If you haven’t figured out by now, my favorite genre is horror! During the month of October, I am planning to watch, and I challenge you to watch, 31 horror movies. Each day, I will add a movie with a brief analysis. As I am someone who enjoys order and a method to accomplishing a movie challenge, I am dedicating each 5-7 days to a different subgenre of horror. To my podcast friends, I would love to join the #AllTheHorror conversations this month. Send me an email or direct message on Twitter to setup a time for me to join your next horror discussion. Let’s begin!
Sleek, stylish, sexy! The best “lifetime movie” ever. Either the marketing of this film was the most misleading or the most brilliant! Dark comedy meets neo-noir in this fantastic movie. There is nothing accidental about how all the elements came together to give us a fantastic movie; everything is intentionally executed with extreme care in order to deliver a lifetime movie that is suspenseful and, at times, slapstick funny.
Howl-O-Scream is here, and there is #NowhereToHide from the hoards of zombies, killer toys, sociopathic butchers, and more! Opening this past weekend, Busch Gardens’ annual Halloween event kicked off with thunderous applause from all the fiends that dared face the horrors of the six houses and scare zones.
Whimsical and terrifying. A departure for the maestro of gory horror movies, Eli Roth’s foray into children’s horror-lite cinema is a hit! Eli Roth’s expertise for visual storytelling makes every room just an interesting as the previous one. For a children’s gateway horror movie, it has some scares and twisted moments that are actually terrifying if you stop to think about it. Perhaps Roth does not bring his trademark torture porn and queasy horror to the screen in this children’s movie, but he does apply that same ability to scare us to the macabre puppets, man-eating topiaries, and demonic hand licking. That tongue was soooo Roth. Love it.
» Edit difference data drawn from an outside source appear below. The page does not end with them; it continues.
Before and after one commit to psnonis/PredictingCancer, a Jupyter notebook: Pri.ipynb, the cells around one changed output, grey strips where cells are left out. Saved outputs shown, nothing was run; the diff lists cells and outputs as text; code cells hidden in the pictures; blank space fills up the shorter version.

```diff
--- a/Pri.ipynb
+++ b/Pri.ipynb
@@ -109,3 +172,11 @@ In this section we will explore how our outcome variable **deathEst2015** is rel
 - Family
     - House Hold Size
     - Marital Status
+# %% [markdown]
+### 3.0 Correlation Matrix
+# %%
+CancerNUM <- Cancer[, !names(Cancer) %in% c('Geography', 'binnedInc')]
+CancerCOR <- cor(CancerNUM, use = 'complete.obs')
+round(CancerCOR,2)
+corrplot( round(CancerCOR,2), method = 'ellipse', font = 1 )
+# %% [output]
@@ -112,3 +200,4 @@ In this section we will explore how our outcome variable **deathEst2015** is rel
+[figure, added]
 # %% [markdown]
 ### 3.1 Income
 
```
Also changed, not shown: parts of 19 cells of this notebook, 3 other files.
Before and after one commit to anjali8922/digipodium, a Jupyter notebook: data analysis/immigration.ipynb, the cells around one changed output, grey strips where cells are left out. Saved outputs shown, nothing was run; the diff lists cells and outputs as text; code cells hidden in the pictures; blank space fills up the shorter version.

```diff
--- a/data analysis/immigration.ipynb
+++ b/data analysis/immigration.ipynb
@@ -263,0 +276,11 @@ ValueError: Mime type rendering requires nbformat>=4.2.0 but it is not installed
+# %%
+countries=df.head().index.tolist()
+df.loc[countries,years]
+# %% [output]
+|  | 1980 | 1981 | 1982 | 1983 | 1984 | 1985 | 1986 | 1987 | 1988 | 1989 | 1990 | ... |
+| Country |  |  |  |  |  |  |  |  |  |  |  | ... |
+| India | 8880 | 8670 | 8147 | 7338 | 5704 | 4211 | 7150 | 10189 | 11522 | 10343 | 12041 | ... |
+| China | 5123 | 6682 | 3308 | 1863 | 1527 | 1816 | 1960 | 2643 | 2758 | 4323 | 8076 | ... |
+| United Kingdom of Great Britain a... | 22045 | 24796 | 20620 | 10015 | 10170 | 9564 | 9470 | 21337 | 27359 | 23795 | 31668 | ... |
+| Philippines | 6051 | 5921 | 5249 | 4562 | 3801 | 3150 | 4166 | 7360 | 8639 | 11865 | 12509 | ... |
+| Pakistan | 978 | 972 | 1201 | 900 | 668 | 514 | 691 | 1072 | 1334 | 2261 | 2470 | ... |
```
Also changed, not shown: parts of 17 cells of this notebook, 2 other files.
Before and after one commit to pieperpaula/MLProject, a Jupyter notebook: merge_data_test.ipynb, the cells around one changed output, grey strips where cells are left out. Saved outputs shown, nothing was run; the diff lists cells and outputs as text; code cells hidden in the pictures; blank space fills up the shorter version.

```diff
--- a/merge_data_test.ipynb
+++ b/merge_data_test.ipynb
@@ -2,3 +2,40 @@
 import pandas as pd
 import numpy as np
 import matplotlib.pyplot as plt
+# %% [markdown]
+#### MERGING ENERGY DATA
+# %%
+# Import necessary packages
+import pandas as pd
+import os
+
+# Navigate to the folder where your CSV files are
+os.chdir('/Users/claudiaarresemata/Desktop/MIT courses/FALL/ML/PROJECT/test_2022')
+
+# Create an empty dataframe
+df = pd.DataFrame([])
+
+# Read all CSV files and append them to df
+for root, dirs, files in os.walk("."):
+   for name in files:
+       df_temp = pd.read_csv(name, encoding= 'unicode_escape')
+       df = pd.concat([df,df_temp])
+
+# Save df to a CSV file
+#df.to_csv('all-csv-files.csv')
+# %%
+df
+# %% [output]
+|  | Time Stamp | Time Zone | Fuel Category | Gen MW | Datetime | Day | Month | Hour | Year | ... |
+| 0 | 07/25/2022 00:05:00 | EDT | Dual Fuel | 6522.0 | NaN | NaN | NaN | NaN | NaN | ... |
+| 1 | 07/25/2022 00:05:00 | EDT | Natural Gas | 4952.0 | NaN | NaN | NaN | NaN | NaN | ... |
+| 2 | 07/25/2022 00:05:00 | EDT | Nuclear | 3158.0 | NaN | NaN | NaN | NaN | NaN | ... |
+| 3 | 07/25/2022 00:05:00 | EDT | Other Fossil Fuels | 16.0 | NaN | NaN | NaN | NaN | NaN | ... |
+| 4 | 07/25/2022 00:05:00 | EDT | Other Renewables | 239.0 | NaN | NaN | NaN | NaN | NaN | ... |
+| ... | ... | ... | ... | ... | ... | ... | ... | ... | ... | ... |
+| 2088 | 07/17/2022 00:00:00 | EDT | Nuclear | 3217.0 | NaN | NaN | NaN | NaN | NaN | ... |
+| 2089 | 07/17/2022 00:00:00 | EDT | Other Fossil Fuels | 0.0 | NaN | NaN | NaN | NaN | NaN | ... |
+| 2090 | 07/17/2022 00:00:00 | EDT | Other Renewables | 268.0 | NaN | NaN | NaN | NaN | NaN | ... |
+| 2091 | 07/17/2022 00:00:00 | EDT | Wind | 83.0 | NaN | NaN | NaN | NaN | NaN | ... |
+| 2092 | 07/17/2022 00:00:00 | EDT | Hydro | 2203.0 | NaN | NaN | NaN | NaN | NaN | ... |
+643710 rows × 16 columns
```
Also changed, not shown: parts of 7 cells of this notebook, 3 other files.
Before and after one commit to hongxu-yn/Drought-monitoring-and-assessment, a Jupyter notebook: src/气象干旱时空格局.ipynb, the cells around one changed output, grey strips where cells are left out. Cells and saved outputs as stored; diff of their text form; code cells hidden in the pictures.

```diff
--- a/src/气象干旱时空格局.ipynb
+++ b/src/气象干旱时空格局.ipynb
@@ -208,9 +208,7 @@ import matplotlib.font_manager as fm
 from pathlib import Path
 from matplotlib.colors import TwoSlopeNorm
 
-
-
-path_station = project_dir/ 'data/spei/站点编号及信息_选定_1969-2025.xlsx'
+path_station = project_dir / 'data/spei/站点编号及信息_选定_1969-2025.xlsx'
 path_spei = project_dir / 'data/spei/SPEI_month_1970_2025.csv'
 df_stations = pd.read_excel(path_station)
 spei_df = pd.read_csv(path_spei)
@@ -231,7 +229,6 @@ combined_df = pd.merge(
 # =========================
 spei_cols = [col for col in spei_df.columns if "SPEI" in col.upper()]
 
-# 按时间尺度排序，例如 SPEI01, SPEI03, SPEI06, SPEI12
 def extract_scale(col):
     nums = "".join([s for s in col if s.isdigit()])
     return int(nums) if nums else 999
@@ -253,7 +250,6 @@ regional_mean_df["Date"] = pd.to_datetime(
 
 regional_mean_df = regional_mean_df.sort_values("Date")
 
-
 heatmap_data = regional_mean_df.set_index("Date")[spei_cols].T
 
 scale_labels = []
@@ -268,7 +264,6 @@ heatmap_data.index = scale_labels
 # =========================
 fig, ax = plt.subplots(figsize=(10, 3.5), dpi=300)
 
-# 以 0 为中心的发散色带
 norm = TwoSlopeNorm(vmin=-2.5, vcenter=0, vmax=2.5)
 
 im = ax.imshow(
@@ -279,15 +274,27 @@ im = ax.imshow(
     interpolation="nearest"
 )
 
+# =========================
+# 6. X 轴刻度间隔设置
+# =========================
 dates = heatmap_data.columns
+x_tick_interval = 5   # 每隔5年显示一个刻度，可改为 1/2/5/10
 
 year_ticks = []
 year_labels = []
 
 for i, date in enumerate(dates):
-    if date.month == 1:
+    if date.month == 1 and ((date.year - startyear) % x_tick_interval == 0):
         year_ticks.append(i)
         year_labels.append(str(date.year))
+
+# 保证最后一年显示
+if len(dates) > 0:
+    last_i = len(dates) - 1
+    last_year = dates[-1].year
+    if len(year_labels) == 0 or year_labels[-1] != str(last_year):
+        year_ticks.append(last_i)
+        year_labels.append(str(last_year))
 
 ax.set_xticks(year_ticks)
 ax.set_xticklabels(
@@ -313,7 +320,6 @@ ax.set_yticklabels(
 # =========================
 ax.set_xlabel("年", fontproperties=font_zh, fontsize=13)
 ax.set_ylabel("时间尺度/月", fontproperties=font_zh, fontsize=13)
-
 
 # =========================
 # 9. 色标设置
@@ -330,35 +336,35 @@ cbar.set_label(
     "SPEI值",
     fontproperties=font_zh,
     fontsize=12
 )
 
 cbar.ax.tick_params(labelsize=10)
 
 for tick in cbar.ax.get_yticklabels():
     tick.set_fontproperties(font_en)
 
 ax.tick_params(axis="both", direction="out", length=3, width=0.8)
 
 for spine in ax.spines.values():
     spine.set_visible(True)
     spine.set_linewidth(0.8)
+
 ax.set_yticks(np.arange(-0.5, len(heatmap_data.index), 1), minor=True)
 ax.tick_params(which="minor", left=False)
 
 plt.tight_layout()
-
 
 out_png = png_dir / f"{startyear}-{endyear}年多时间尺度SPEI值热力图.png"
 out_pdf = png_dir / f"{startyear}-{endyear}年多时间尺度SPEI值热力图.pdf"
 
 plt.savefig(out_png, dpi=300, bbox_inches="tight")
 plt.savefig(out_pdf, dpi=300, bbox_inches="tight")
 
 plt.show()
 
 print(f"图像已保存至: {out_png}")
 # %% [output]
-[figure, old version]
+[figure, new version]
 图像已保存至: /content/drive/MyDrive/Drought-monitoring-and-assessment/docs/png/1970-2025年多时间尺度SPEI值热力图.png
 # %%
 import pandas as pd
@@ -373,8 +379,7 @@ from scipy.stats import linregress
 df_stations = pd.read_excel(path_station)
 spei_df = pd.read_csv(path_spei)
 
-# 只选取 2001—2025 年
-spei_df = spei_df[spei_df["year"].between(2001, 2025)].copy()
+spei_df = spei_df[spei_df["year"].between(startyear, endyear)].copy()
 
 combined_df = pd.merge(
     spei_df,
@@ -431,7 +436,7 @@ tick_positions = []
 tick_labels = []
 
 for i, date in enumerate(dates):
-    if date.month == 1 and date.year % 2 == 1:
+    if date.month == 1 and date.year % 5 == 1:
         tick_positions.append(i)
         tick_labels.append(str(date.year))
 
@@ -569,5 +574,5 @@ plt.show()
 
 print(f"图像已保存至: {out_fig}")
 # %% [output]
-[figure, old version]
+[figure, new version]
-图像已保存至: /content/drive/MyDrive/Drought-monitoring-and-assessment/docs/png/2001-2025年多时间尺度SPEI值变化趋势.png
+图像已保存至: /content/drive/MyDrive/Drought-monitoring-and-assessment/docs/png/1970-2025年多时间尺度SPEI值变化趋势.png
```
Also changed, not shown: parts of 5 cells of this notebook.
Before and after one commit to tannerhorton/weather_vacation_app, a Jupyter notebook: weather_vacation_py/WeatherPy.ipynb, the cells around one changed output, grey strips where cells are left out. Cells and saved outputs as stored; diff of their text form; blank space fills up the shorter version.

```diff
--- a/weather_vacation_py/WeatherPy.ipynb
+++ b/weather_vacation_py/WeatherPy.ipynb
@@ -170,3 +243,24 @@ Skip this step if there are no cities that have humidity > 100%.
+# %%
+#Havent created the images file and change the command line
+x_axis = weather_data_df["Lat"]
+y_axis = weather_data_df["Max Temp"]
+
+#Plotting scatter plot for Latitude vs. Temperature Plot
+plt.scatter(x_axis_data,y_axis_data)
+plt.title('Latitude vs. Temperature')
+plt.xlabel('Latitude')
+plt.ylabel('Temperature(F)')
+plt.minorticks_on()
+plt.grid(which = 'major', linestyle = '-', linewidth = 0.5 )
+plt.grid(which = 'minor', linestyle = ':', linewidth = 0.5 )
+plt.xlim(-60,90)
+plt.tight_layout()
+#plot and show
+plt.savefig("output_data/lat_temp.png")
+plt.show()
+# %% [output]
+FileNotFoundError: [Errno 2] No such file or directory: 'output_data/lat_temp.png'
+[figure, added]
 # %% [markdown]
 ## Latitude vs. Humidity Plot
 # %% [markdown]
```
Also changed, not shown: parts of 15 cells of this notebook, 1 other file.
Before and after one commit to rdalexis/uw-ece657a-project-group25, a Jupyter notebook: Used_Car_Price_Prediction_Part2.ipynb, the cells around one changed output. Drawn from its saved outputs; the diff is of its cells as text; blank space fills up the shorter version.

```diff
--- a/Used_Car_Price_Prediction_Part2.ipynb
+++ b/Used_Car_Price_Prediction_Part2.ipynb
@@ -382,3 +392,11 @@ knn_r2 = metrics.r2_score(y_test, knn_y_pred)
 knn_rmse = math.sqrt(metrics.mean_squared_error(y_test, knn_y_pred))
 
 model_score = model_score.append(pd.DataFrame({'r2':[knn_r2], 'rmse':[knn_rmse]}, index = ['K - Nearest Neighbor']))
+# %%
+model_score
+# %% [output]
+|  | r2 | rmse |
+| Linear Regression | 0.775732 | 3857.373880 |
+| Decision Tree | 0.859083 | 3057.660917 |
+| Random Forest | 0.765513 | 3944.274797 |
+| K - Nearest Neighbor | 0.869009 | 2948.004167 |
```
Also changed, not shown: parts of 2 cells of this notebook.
Beyond name or image recognition, there is more that Hitchcock did to build his brand. While the knowledge for motion picture producers and directors to use logos, color pallet, typography, iconography, design, and imagery strategically was not new with Hitchcock, he was the first director in Hollywood to combine the power of all those elements and the others that have been mentioned in this essay. Separately, each of the aforementioned elements can be influential tools; but combined, they are extremely powerful for developing a brand.